--- Action item ---
Out of the lines below, please list those that hold the string "drawn".

------ Raw data ------

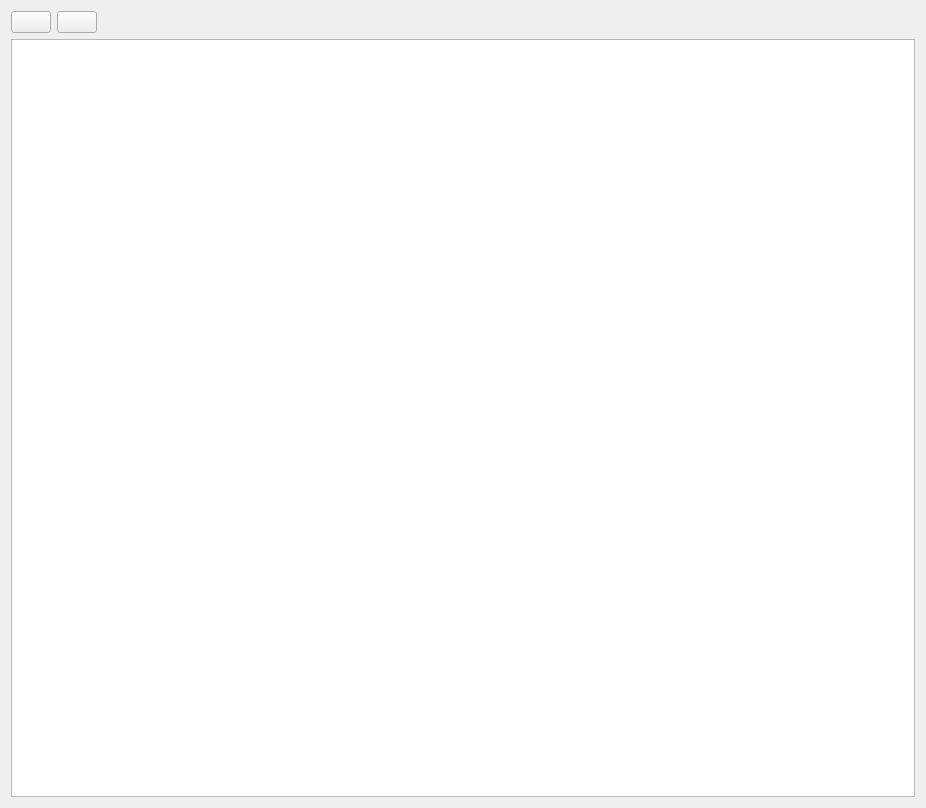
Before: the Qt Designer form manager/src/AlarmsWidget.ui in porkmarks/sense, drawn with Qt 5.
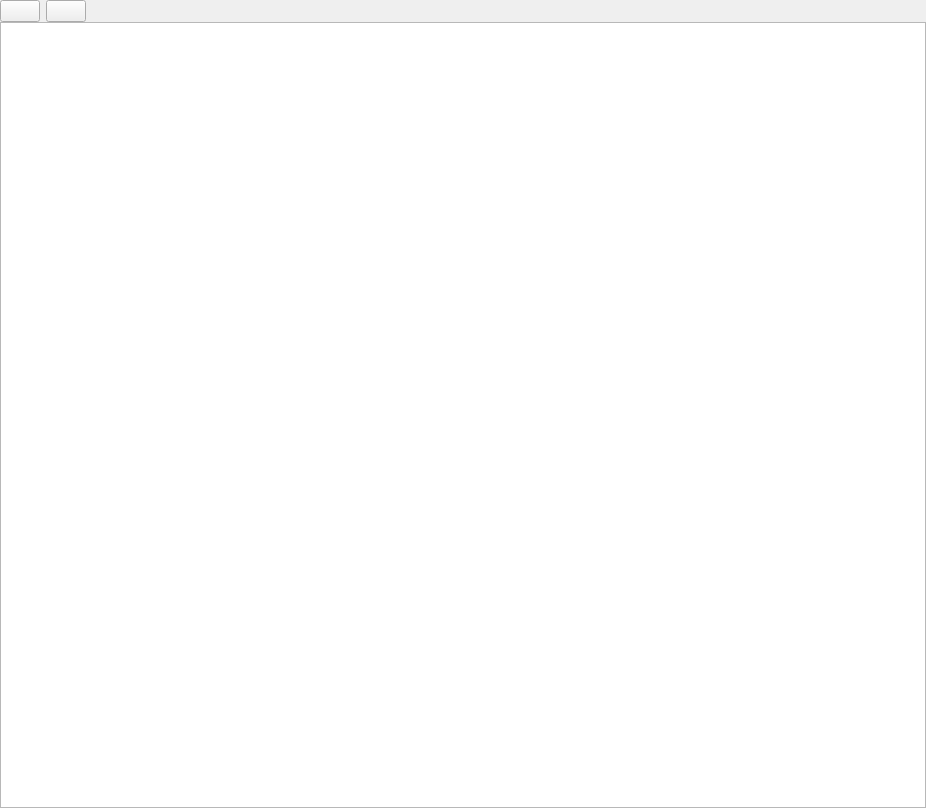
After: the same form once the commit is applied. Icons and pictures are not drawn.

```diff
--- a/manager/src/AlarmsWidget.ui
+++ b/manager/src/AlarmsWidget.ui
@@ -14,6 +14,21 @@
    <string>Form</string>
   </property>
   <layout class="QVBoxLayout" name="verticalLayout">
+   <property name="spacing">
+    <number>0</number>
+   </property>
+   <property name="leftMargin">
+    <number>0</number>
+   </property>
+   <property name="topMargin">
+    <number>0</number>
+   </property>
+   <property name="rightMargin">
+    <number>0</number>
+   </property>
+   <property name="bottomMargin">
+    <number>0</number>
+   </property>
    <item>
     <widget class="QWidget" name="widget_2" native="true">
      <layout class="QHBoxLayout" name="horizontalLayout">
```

------

--- Response for this exercise ---
Before: the Qt Designer form manager/src/AlarmsWidget.ui in porkmarks/sense, drawn with Qt 5.
After: the same form once the commit is applied. Icons and pictures are not drawn.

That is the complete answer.